Items from a data source:
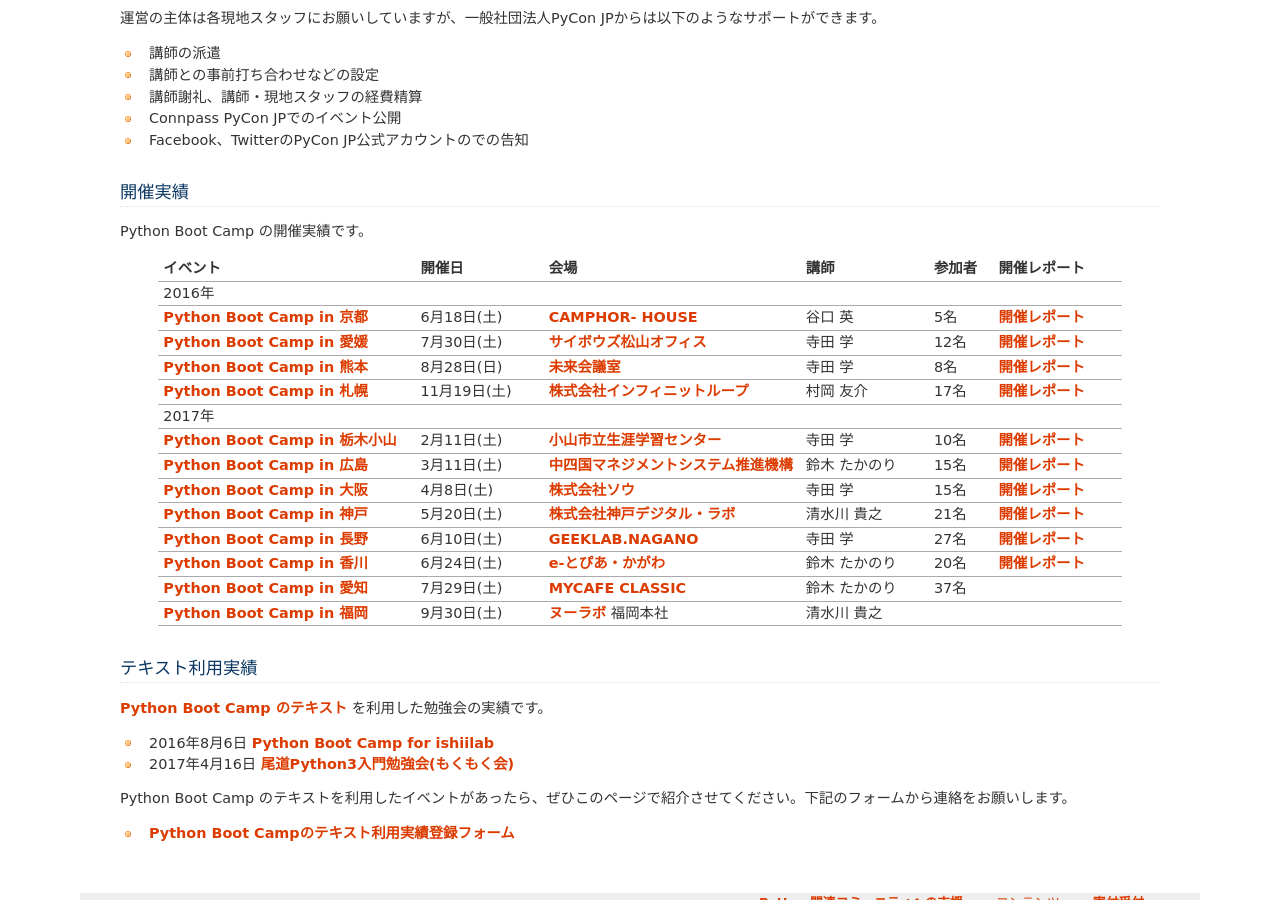
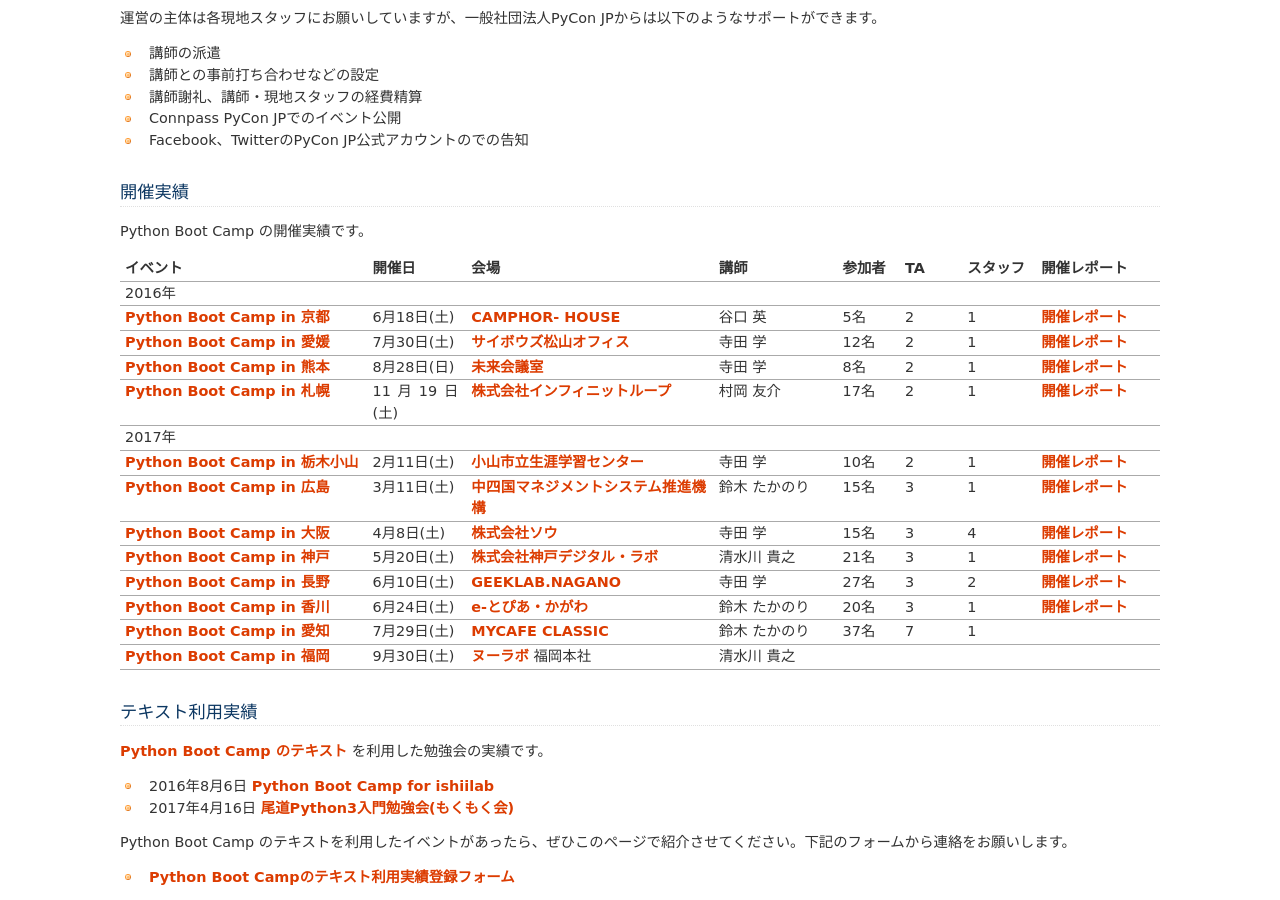
Before and after one commit to pyconjp/www.pycon.jp, a Sphinx documentation site: the page built from source/support/bootcamp.rst, in a window 1280 px wide and 900 px high, scrolled down 1512 px. Built offline with Sphinx 7.4.7, drawn with Linux system fonts in a browser that asks for light colours.

Commit message:
ISSHA-728 スタッフ、TA人数を追加

```diff
--- a/source/support/bootcamp.rst
+++ b/source/support/bootcamp.rst
@@ -81,15 +81,19 @@
 
 .. list-table::
    :header-rows: 1
-   :widths: 20 10 20 10 5 10
+   :widths: 20 8 20 10 5 5 6 10
 
    * - イベント
      - 開催日
      - 会場
      - 講師
      - 参加者
+     - TA
+     - スタッフ
      - 開催レポート
    * - 2016年
+     -
+     -
      -
      -
      -
@@ -100,26 +104,36 @@
      - `CAMPHOR- HOUSE <https://camph.net/>`_
      - 谷口 英
      - 5名
+     - 2
+     - 1
      - `開催レポート <http://pyconjp.blogspot.jp/2016/06/python-boot-camp-in-kyoto.html>`__
    * - `Python Boot Camp in 愛媛 <http://pyconjp.connpass.com/event/34564/>`_
      - 7月30日(土)
      - `サイボウズ松山オフィス <http://cybozu.co.jp/company/info/map_tokyo.html#matsuyama>`_
      - 寺田 学
      - 12名
+     - 2
+     - 1
      - `開催レポート <http://pyconjp.blogspot.jp/2016/07/python-boot-camp-in.html>`__
    * - `Python Boot Camp in 熊本 <http://pyconjp.connpass.com/event/36773/>`_
      - 8月28日(日)
      - `未来会議室 <http://mirai-k.or.jp/access/>`_
      - 寺田 学
      - 8名
+     - 2
+     - 1
      - `開催レポート <http://pyconjp.blogspot.jp/2016/08/python-boot-camp-in-kumamoto.html>`__
    * - `Python Boot Camp in 札幌 <http://pyconjp.connpass.com/event/43134/>`_
      - 11月19日(土)
      - `株式会社インフィニットループ <http://www.infiniteloop.co.jp/special/room.php>`_
      - 村岡 友介
      - 17名
+     - 2
+     - 1
      - `開催レポート <http://pyconjp.blogspot.jp/2016/12/python-boot-camp-in-sapporo.html>`__
    * - 2017年
+     -
+     -
      -
      -
      -
@@ -130,47 +144,63 @@
      - `小山市立生涯学習センター <http://www.oyama-gakushuucenter.jp/>`_
      - 寺田 学
      - 10名
+     - 2
+     - 1
      - `開催レポート <http://pyconjp.blogspot.jp/2017/02/python-boot-camp-in-tochigioyama.html>`__
    * - `Python Boot Camp in 広島 <https://pyconjp.connpass.com/event/50095/>`_
      - 3月11日(土)
      - `中四国マネジメントシステム推進機構 <http://www.ms-kikoh.or.jp/>`_
      - 鈴木 たかのり
      - 15名
+     - 3
+     - 1
      - `開催レポート <http://pyconjp.blogspot.jp/2017/03/python-boot-camp-in-hiroshima.html>`__
    * - `Python Boot Camp in 大阪 <https://pyconjp.connpass.com/event/52480/>`_
      - 4月8日(土)
      - `株式会社ソウ <https://sou-co.jp/>`_
      - 寺田 学
      - 15名
+     - 3
+     - 4
      - `開催レポート <http://pyconjp.blogspot.jp/2017/04/python-boot-camp-in.html>`__
    * - `Python Boot Camp in 神戸 <https://pyconjp.connpass.com/event/55110/>`_
      - 5月20日(土)
      - `株式会社神戸デジタル・ラボ <http://www.kdl.co.jp/company/access/>`_
      - 清水川 貴之
      - 21名
+     - 3
+     - 1
      - `開催レポート <http://pyconjp.blogspot.jp/2017/05/python-boot-camp-in-kobe.html>`__
    * - `Python Boot Camp in 長野 <https://pyconjp.connpass.com/event/55693/>`_
      - 6月10日(土)
      - `GEEKLAB.NAGANO <http://geeklab-nagano.com/>`_
      - 寺田 学
      - 27名
+     - 3
+     - 2
      - `開催レポート <http://pyconjp.blogspot.jp/2017/06/python-boot-camp-in-nagano.html>`__
    * - `Python Boot Camp in 香川 <https://pyconjp.connpass.com/event/56141/>`_
      - 6月24日(土)
      - `e-とぴあ・かがわ <https://www.e-topia-kagawa.jp/>`_
      - 鈴木 たかのり
      - 20名
+     - 3
+     - 1
      - `開催レポート <http://pyconjp.blogspot.jp/2017/06/python-boot-camp-in-kagawa.html>`__
    * - `Python Boot Camp in 愛知 <https://pyconjp.connpass.com/event/60165/>`_
      - 7月29日(土)
      - `MYCAFE CLASSIC <https://mycafe.jp/branch/mycafe-classic>`_
      - 鈴木 たかのり
      - 37名
+     - 7
+     - 1
      -
    * - `Python Boot Camp in 福岡 <https://pyconjp.connpass.com/event/62769/>`_
      - 9月30日(土)
      - `ヌーラボ <https://nulab-inc.com/ja/>`_ 福岡本社
      - 清水川 貴之
+     -
+     -
      -
      -
 
```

◆ TASK TO CARRY OUT: From the data above, copy each line where the string "kagawa" appears.

◆ ANSWER SPACE:
      - `e-とぴあ・かがわ <https://www.e-topia-kagawa.jp/>`_
      - `開催レポート <http://pyconjp.blogspot.jp/2017/06/python-boot-camp-in-kagawa.html>`__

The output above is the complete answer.